5(g). Sir Thomas Wriothesley and Christchurch
David eels
Following David Eels' article on The Mysterious Death of Baldwin de Redvers, he promised an article on Thomas Wriothesley (pronounced Risley) and what he held in Christchurch.  Those who attended David's talk to the Society on the Constables of Christchurch Castle in December 2006 will remember that he spoke about Wriothesley and showed several slides of his magnificent tomb in Titchfield Parish Church. 

Unlike the majority of the Constables of Christchurch Castle, Wriothesley did not have a military background; his whole career seems to have been that of a lawyer and administrator at Court before becoming involved in politics at the highest level.  He benefited greatly from the dissolution of the monasteries and by the mid 1540’s was one of the largest landholders in Hampshire.  In January 1544 he was raised to the peerage as Baron Wriothesley of Titchfield and four months later was appointed Chancellor.  In his will Henry VIII appointed him to be one of the privy councillors for his nine-year-old son Edward and it was not long before these councillors all had their snouts in the trough.  On the day after Henry’s funeral they began to reward themselves with Wriothesley being elevated to the vacant Earldom of Southampton.

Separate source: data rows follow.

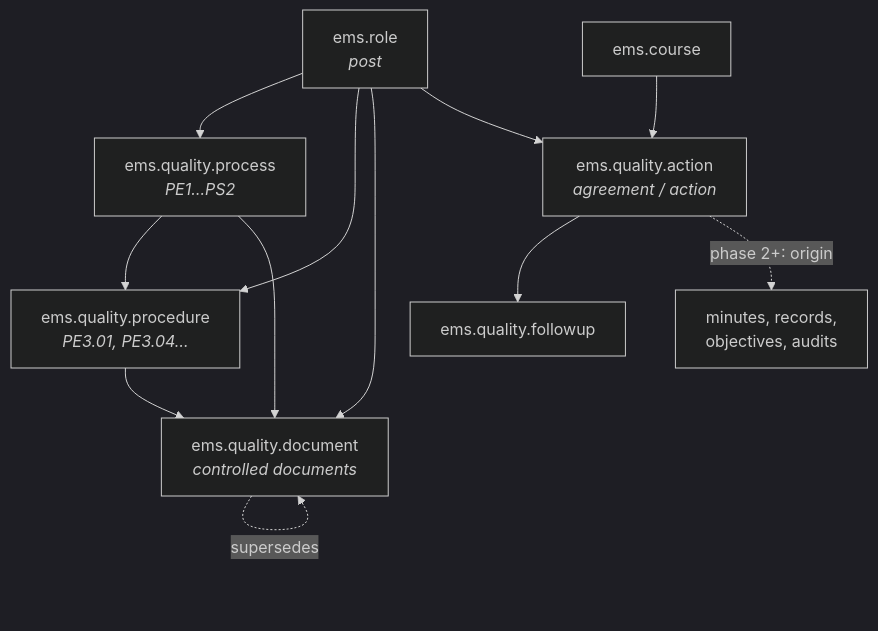
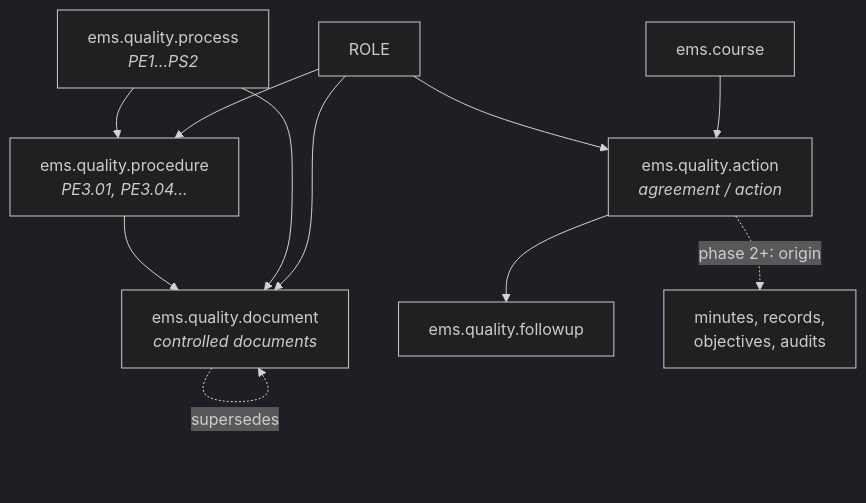
Before and after one commit to ElPuig/EMS: the diagram in docs/en/developers/quality/quality_overview.md, drawn with Mermaid (dark theme). The commit also changed other lines of this file and 41 other files, not shown here.

````diff
--- a/docs/en/developers/quality/quality_overview.md
+++ b/docs/en/developers/quality/quality_overview.md
@@ -20,14 +20,13 @@
 ```mermaid
 graph TD
     PROC["ems.quality.process<br/><i>PE1…PS2</i>"] --> PROCED["ems.quality.procedure<br/><i>PE3.01, PE3.04…</i>"]
     PROCED --> DOC["ems.quality.document<br/><i>controlled documents</i>"]
     PROC --> DOC
     ACT["ems.quality.action<br/><i>agreement / action</i>"] --> FUP["ems.quality.followup"]
-    ROLE["ems.role<br/><i>post</i>"] --> PROC
     ROLE --> PROCED
     ROLE --> DOC
     ROLE --> ACT
     COURSE["ems.course"] --> ACT
     DOC -. "supersedes" .-> DOC
     ACT -. "phase 2+: origin" .-> FUTURE["minutes, records,<br/>objectives, audits"]
 ```
````
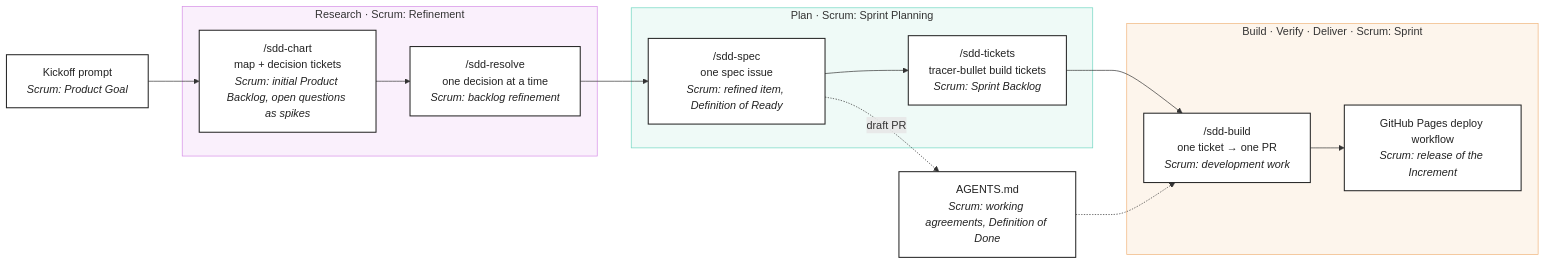
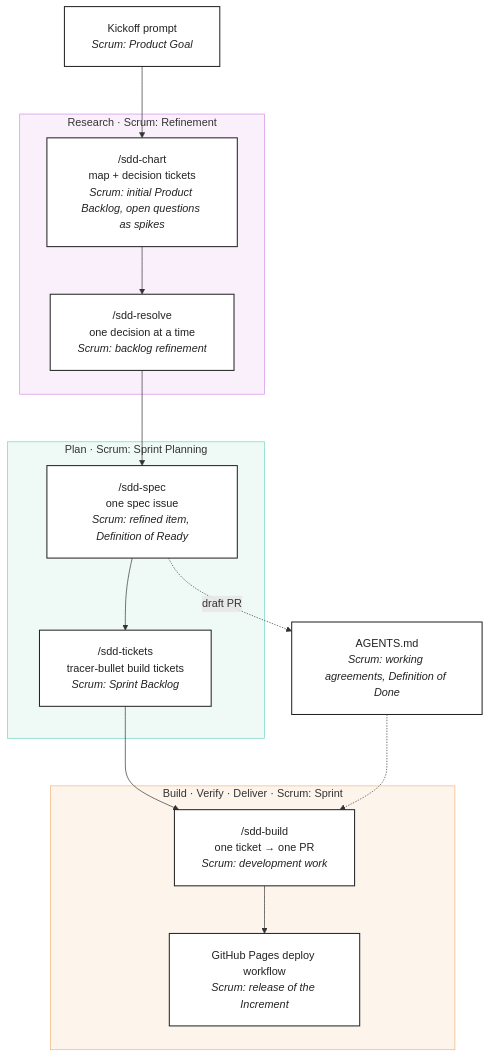
One commit to bgustavocosta-m/sdd-demo-base changed the diagram in README.md. Above: the diagram before and after it, drawn with Mermaid. The commit also changed other lines of this file, not shown here.

````diff
--- a/README.md
+++ b/README.md
@@ -82,33 +80,34 @@
 ```mermaid
-flowchart LR
+%%{init: {"flowchart": {"nodeSpacing": 60, "rankSpacing": 70, "padding": 20, "diagramPadding": 20}}}%%
+flowchart TB
     kickoff["Kickoff prompt<br/><i>Scrum: Product Goal</i>"]
 
     subgraph Research["Research · Scrum: Refinement"]
         chart["/sdd-chart<br/>map + decision tickets<br/><i>Scrum: initial Product Backlog, open questions as spikes</i>"]
         resolve["/sdd-resolve<br/>one decision at a time<br/><i>Scrum: backlog refinement</i>"]
     end
 
     subgraph Plan["Plan · Scrum: Sprint Planning"]
         spec["/sdd-spec<br/>one spec issue<br/><i>Scrum: refined item, Definition of Ready</i>"]
         tickets["/sdd-tickets<br/>tracer-bullet build tickets<br/><i>Scrum: Sprint Backlog</i>"]
     end
 
     agents["AGENTS.md<br/><i>Scrum: working agreements, Definition of Done</i>"]
 
     subgraph Build["Build · Verify · Deliver · Scrum: Sprint"]
         build["/sdd-build<br/>one ticket → one PR<br/><i>Scrum: development work</i>"]
         deploy["GitHub Pages deploy workflow<br/><i>Scrum: release of the Increment</i>"]
     end
 
     kickoff --> chart --> resolve
     resolve --> spec --> tickets --> build --> deploy
     spec -. draft PR .-> agents
     agents -.-> build
 
     classDef step fill:#fff,stroke:#222,stroke-width:1.5px,color:#222
     class kickoff,chart,resolve,spec,tickets,agents,build,deploy step
 
     style Research fill:#faf0fc,stroke:#d58ce6
     style Plan fill:#effaf7,stroke:#6fd6c0
     style Build fill:#fdf5ec,stroke:#f0b47a
 ```
````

Before looking at Wriothesley’s connections with Christchurch, it is necessary to be aware of a few key events and dates.  At the end of November 1539 Christchurch Priory was closed down and its site together with all of its numerous properties elsewhere were all surrendered to the Crown.  In their letter to Thomas Cromwell the five commissioners wrote: “In the church was a chapel …prepared by the late mother of Reginald Pole for her burial …”.     This, of course, refers to the magnificent Salisbury Chantry which is always admired by visitors to the Priory Church.  Margaret Pole (née Plantagenet) had been created Countess of Salisbury in 1513 and was granted her ancestors’ Salisbury estates which included Christchurch and Ringwood.  In the second week of November 1538 she was arrested at her home near Emsworth by Sir William Fitzwilliam and taken to his home at Midhurst for further questioning before being transferred to the Tower of London where she was to spend the rest of her life.  When Parliament met in May 1539 she was attained as an “abominable traitor” without having had a trial and all of her possessions were forfeited to the Crown.  On 27th May 1541 at the age of sixty-seven she was executed within the precincts of the Tower.  According to a letter written a few days later by the Imperial Ambassador, Eustace Chapuys, the executioner was a novice axe man who “hacked her head and shoulders to pieces in the most pitiful manner”. 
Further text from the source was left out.